Holiday family gatherings can be good and—not so good. Good that you can see folks you haven’t seen in a while– and not so good when seeing those same folks ushers in whole host of “issues.” If you saw the made for TV movie, “The Royal Family Thanksgiving” on NewsOne last week, then you got a good dose of how families can unravel on holidays. The movie featured a black couple whose four children had resolved never to come home again on holidays. So the couple cooked up a fake divorce to get the children to come home one last time. As the movie unfolded, children came home, but also tensions and pent-up feelings about all sorts of stuff. Then the movie made a dramatic twist when it was revealed that one daughter was in fact the product of an extra-marital affair by the father. The fake divorce then turned serious as the wife began to deal with long suppressed issues—and left the house. The next part, “The Royal Family Christmas,” will resolve this family mess.
Psychologists have tried to explain why holiday family gatherings can be so stressful—sometimes to the point of extreme violence. No one has a good answer except that most people can only tolerated so much “putting on a front” around the Thanksgiving table. When “some” folks show up “skinning and grinning” for get-togethers, and “other” folks know that the whole thing is one big fat charade that’s when the “you ain’t all that” gloves come off. These gloves come off especially when “strangers,” as in new wives and boyfriends show up. That’s when the air around the Thanksgiving table can be thick enough to cut with a knife. That’s when feathers can fly and folks turn loose a whole array of pent up feelings laying just beneath the surface. So long as folks stay away from these holiday gatherings there is no reason for all this stuff to come to a head. And this explains why so many folks decide to just skip family gatherings to avoid too many questions about too much stuff they don’t want to deal with.
The television Royal family faced its pent up feelings issues when the wife decided to invite each family member to just say whatever was on their minds—with no commentary from other family members. One by one, stuff came up, including a confession by one member that he was a Republican—some family suspected he would say he was gay, and preferred that to being a Republican. Another member confessed that her white boyfriend was 24 years older, married—with children. Another announced that she was going to close her business and become a minister. On and on these confessions went until the wife had to confess her own issues about feeling boxed in and not free for years. Then the tears began to roll as she fell apart right before the family she was trying to bring back into the nest. There was no nest—the nest was a bunch of strewed about straws, likely never to be neatly arranged again.
So what is the best way to deal with family during the holidays? How can the two remaining, big celebration days be less stressful?

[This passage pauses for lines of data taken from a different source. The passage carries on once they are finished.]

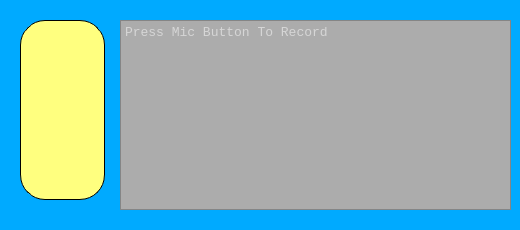
Qt form interface1.ui (MuaazAnwar/Voice-Controlled-Shell-) before a commit.
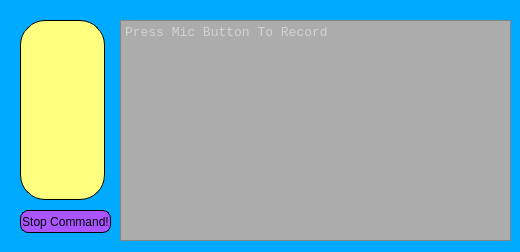
The same form after that commit. Icons and pictures are not drawn.

Commit message: Break button and fixnam func added

```diff
--- a/interface1.ui
+++ b/interface1.ui
@@ -7,7 +7,7 @@
     <x>0</x>
     <y>0</y>
     <width>520</width>
-    <height>230</height>
+    <height>252</height>
    </rect>
   </property>
   <property name="windowTitle">
@@ -59,7 +59,7 @@
      <x>120</x>
      <y>20</y>
      <width>391</width>
-     <height>190</height>
+     <height>221</height>
     </rect>
    </property>
    <property name="font">
@@ -81,7 +81,7 @@
     <string notr="true">background-color:rgb(172, 172, 172);
 
 font: 75 10pt &quot;Courier New&quot;;
-color: rgb(255, 255, 255);
+color: rgb(250, 250, 250);
 https://thesmithfam.org/blog/2009/09/10/qt-stylesheets-tutorial/;
 </string>
    </property>
@@ -89,6 +89,27 @@
     <string>Press Mic Button To Record</string>
    </property>
   </widget>
+  <widget class="QPushButton" name="pushButton">
+   <property name="geometry">
+    <rect>
+     <x>20</x>
+     <y>210</y>
+     <width>91</width>
+     <height>23</height>
+    </rect>
+   </property>
+   <property name="styleSheet">
+    <string notr="true">border-style: outset;
+border-width: 1px;
+border-radius: 8px;
+border-color: black;
+padding: 2px;
+background-color:rgb(170, 85, 255)</string>
+   </property>
+   <property name="text">
+    <string>Stop Command!</string>
+   </property>
+  </widget>
  </widget>
  <resources>
   <include location="png.qrc"/>
```
Left out of the diff: 3 changed lines with no effect on the pictures. The commit also changes 11 other files.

How do you gather the family around the Thanksgiving table and have it be a “judgment free zone?” How do you get your family members to leave the knives, guns, and hand grenades in their cars and not bring them inside? Good luck. Good luck trying to avoid conversations that quickly go off the rails. Good luck with to avoid conversations about religion an politics, especially this year. Good luck trying to avoid a conversation with someone who “knows” the Bible inside and out. Good luck with the person who says, “I don’t believe in God.” Good luck trying not to deal with ISIS terrorism and not deal with KKK domestic terrorism on Black America. Good luck trying to have “nice” sanitized conversations about the last trick the dog learned when there are more serious issues at hand. You can always do as the wife in the Royal family did—scream, “Dammit, we are all going to be happy up in here—now pass the turkey and dressing!”
Copyright 2015 – L. Arthalia Cravin. All rights Reserved. No part of this commentary may be reproduced, stored in a retrieval system, or transmitted by any means, electronic, mechanical, photocopying, recording, or otherwise, without written permission from the author.